- Dianne Flood from Nebraska
- Andrew Garbarino from New York
- Tony Gonzales from Texas
- Jenniffer Gonzalez-Colon from Puerto Rico
- Kay Granger from Texas
- Sam Graves from Missouri
- Brett Guthrie from Kentucky
- Ashley Hinson from Iowa
- David Joyce from Ohio
- Thomas Kean Jr. from New Jersey
- Mike Kelly from Pennsylvania
- Kevin Kiley from California
- Young Kim from California
- David Kustoff from Tennessee
- Darin LaHood from Illinois
- Nick LaLota from New York
- Doug Lamborn from Colorado
- John Lawler from New York
- Nancy Lee from Florida
- Julia Letlow from Louisiana
- Frank Lucas from Oklahoma
- Blaine Luetkemeyer from Missouri
- Nicole Malliotakis from New York
- Deborah McCornick from Georgia
- Patrick T. McHenry from North Carolina
- Daniel Meuser from Pennsylvania
- Carol Miller from Ohio
- Blake Moore from Utah
- Frank Moylan from Guam
- Gregory F. Murphy from North Carolina
- Dan Newhouse from Washington
- Zach Nunn from Iowa
- Jay Obernolte from California
- Mike Rogers from Alabama
- Harold Rogers from Kentucky
- Maria Elvira Salazar from Florida
- Austin Scott from Georgia
- Pete Sessions from Texas
- Mike Simpson from Idaho
- Jason Smith from Missouri
- Christopher H. Smith from New Jersey

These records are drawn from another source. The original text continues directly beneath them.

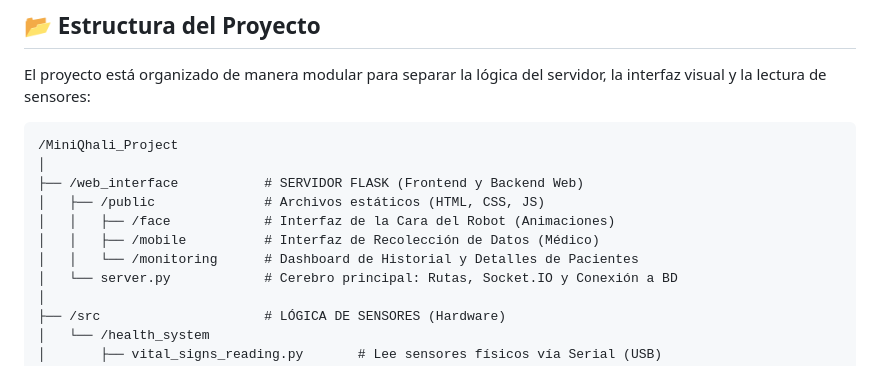
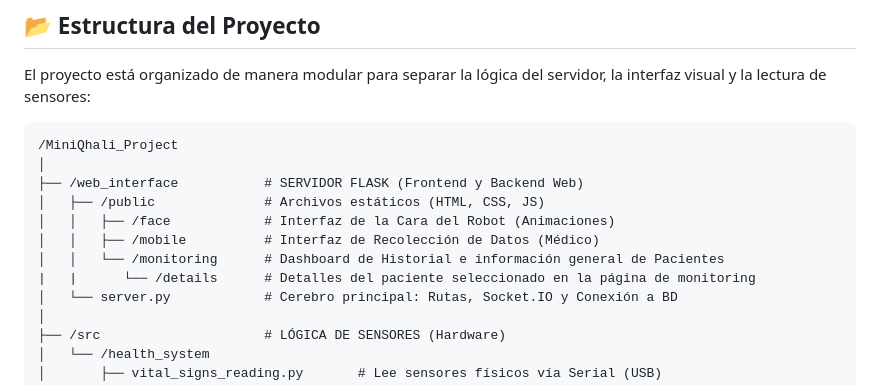
Before and after one commit to Emerson-MT/mini-qhali-rpi, a Markdown page: README.md, the part around the change. Rendered like a GitHub page.

```diff
--- a/README.md
+++ b/README.md
@@ -13,7 +13,8 @@ El proyecto está organizado de manera modular para separar la lógica del servi
 │   ├── /public              # Archivos estáticos (HTML, CSS, JS)
 │   │   ├── /face            # Interfaz de la Cara del Robot (Animaciones)
 │   │   ├── /mobile          # Interfaz de Recolección de Datos (Médico)
-│   │   └── /monitoring      # Dashboard de Historial y Detalles de Pacientes
+│   │   └── /monitoring      # Dashboard de Historial e información general de Pacientes
+|   |      └── /details      # Detalles del paciente seleccionado en la página de monitoring
 │   └── server.py            # Cerebro principal: Rutas, Socket.IO y Conexión a BD
 │
 ├── /src                     # LÓGICA DE SENSORES (Hardware)
```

- Lloyd Smucker from Pennsylvania
- Jerry Carl from Alabama
- Glenn Thompson from Pennsylvania
- Michael R. Turner from Ohio

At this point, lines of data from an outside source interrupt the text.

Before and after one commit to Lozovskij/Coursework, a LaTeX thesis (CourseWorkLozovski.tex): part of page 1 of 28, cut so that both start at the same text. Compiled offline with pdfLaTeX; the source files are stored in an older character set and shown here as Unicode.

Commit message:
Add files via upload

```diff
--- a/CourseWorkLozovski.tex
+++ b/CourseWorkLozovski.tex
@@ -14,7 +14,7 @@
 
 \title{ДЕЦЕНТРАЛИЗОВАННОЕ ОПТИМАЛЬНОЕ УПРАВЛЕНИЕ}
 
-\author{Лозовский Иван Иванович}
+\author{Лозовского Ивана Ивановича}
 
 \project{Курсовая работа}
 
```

- David Valadao from California
- Derrick Van Orden from Wisconsin
- Ann Wagner from Missouri
- Brad Wenstrup from Ohio
- Steve Womack from Arkansas
The General Services Administration has announced that the FBI will be relocating its headquarters from its longstanding location in Washington, D.C., to a new site in Greenbelt, Maryland, according to the Washington Post.
The new headquarters will be situated on a 61-acre plot near the Greenbelt Metro station.
“GSA looks forward to building the FBI a state-of-the-art headquarters campus in Greenbelt to advance their critical mission for years to come,” said GSA Administrator Robin Carnahan.
Washington Post reported:
Maryland leaders had pitched Greenbelt in Prince George’s, a majority-Black county just outside the nation’s capital, as a Metro-accessible site that would deliver on President Biden’s promise to invest in historically underfunded communities. Local officials in Virginia and D.C. had also lobbied hard for the project, viewed as a crown jewel for its associated jobs, prestige and economic development.
For more than a decade, local and federal leaders and real estate developers jockeyed over who would build and host a modern FBI headquarters serving thousands of employees. The high-stakes process has been delayed and punctured by politics, with governors and members of Congress aggressively trying to sway the decision-makers.
Officials reacted to news of the selection along regional lines, with Maryland politicians rejoicing and Virginia leaders decrying the process as a politicized sham.
“GSA has shamelessly caved to political pressure, putting blatant politics over the merits and amending the weighting of long-established criteria,” Rep. Gerald E. Connolly (D-Va.) said in a statement.
The FBI — located in the large, Brutalist-style J. Edgar Hoover Building on Pennsylvania Avenue NW since 1975 — has said it needs a new headquarters to consolidate 11,000 personnel from more than a dozen locations around the region. The federal law enforcement agency is expected to still have some office presence in the District, though it is unclear if that space will remain at the current location or move elsewhere.